  • Hire a dog walker or pet sitter. There are now many professional dog walking and pet-sitting services that can help you share dog care responsibilities. If you're short on time, it could ease your mind and make your dog happier to have someone stop by when it's convenient. A dog walker can fill the gaps if you're out all day. Pet sitters are useful if you're away for a whole day or longer.
  • Cooperate with other dog owners. You might arrange to share dog walking with other owners. This can work out well if owners have different days off, for example. As long as the dogs are compatible it would also give your dog a chance to socialize with other pets.
  • Cats also thrive with regular exercise, and you should take some time every day to play with your kitty.

Keeping You and Your Pets Comfortable

When choosing an apartment, it's important to think of your pets. Once you move in, there are steps you can take to make life easier for both you and your four-legged friends.
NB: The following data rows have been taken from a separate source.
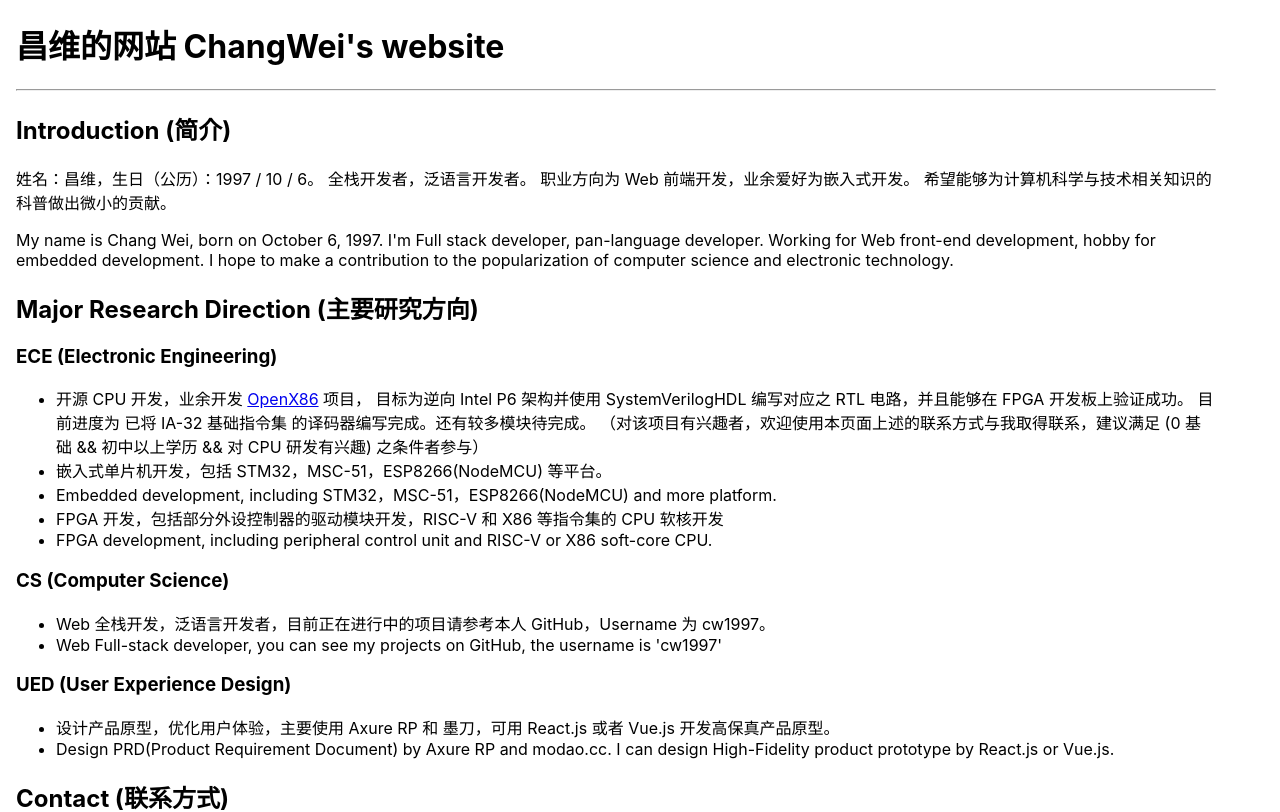
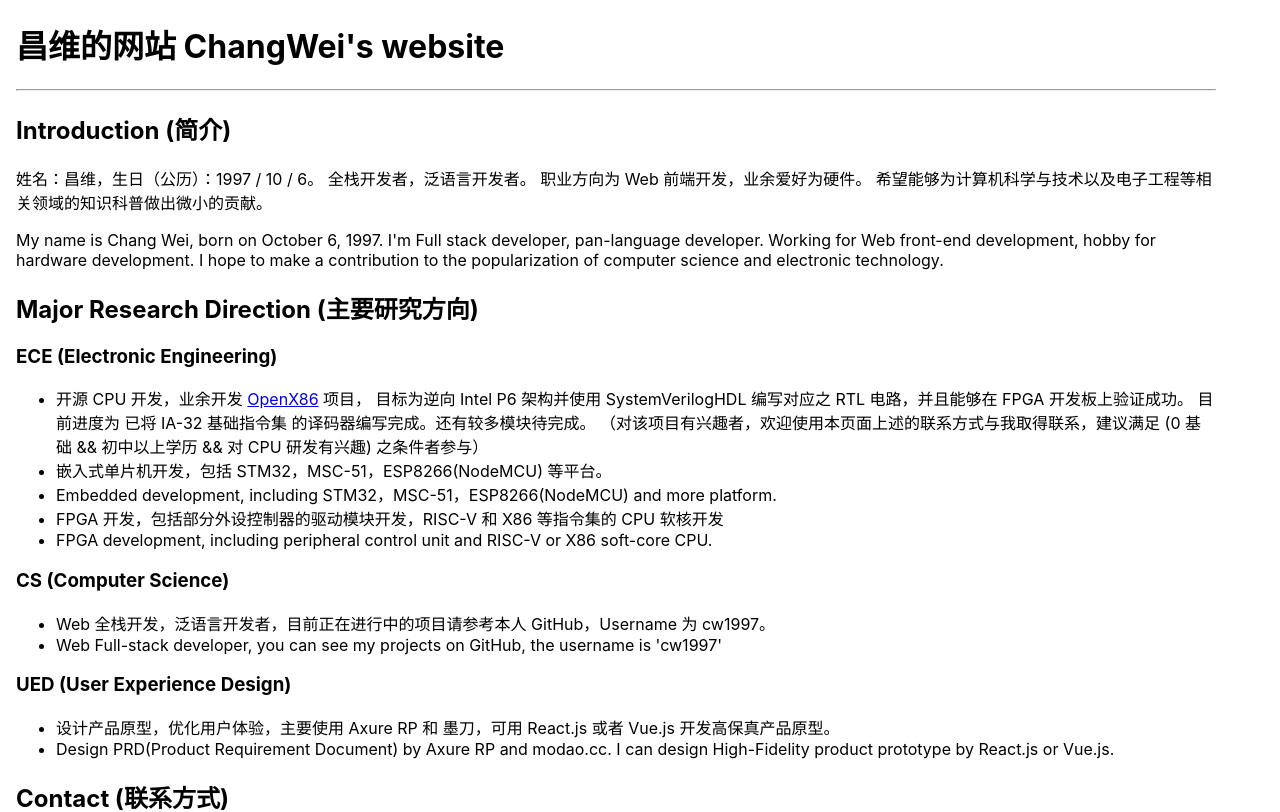
Before and after one commit to cw1997/changwei.me, a React app: page / in a window 1280 px wide. Shown: the top 812 px of the page. Built offline with nearby package versions, Linux system fonts and the light colour scheme.

Commit message:
update Home.tsx：update Introduction
Signed-off-by: Chang Wei <changwei1006@gmail.com>

```diff
--- a/src/pages/Home/Home.tsx
+++ b/src/pages/Home/Home.tsx
@@ -23,13 +23,13 @@ export default function Home(props: IPropsHome) {
         <p>
           姓名：昌维，生日（公历）：1997 / 10 / 6。
           全栈开发者，泛语言开发者。
-          职业方向为 Web 前端开发，业余爱好为嵌入式开发。
-          希望能够为计算机科学与技术相关知识的科普做出微小的贡献。
+          职业方向为 Web 前端开发，业余爱好为硬件。
+          希望能够为计算机科学与技术以及电子工程等相关领域的知识科普做出微小的贡献。
         </p>
         <p>
           My name is Chang Wei, born on October 6, 1997.
           I'm Full stack developer, pan-language developer.
-          Working for Web front-end development, hobby for embedded development.
+          Working for Web front-end development, hobby for hardware development.
           I hope to make a contribution to the popularization of computer science and electronic technology.
         </p>
       </p>
```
  • Consider the location of your apartment. If you have a dog, think about what floor you're on and how far you are from walking paths. Being on the ground floor or a lower floor means less walking up and down stairs or riding in elevators.
  • Provide places for cats to climb. Cats like to climb and wander. In an apartment, the best way to help them fulfill this instinct is to give them places to climb. Get or make a cat home with plenty of places to climb and jump.
  • Keep your apartment sanitary. You don't want your apartment to smell or look like a kennel. Get a brush or lint remover that's good for picking up fur. Use an air filter to keep fresh air circulating. If you have a cat, change the litter frequently.

Prevent Your Pets from Doing Damage

As much as we love our pets, they can be destructive at times. When you're in an apartment, this can cost you time and money.

  • Consider putting inexpensive rugs throughout the apartment to protect floors. This is a particularly good plan if you have a puppy. At the very least, put a mat or small rug under eating dishes, litter boxes, or pet beds.
  • Provide a scratching post for cats so they're less tempted to attack furniture.
  • Give dogs bones and chew toys. Train puppies or dogs out of chewing furniture or your personal items.

If you plan it right, apartment life with a pet can be an enjoyable and harmonious experience for everyone. Just remember that you're living in a community with other people and that there are certain rules you need to follow. Be considerate, use common sense, and just keep in mind that your pets are always your responsibility.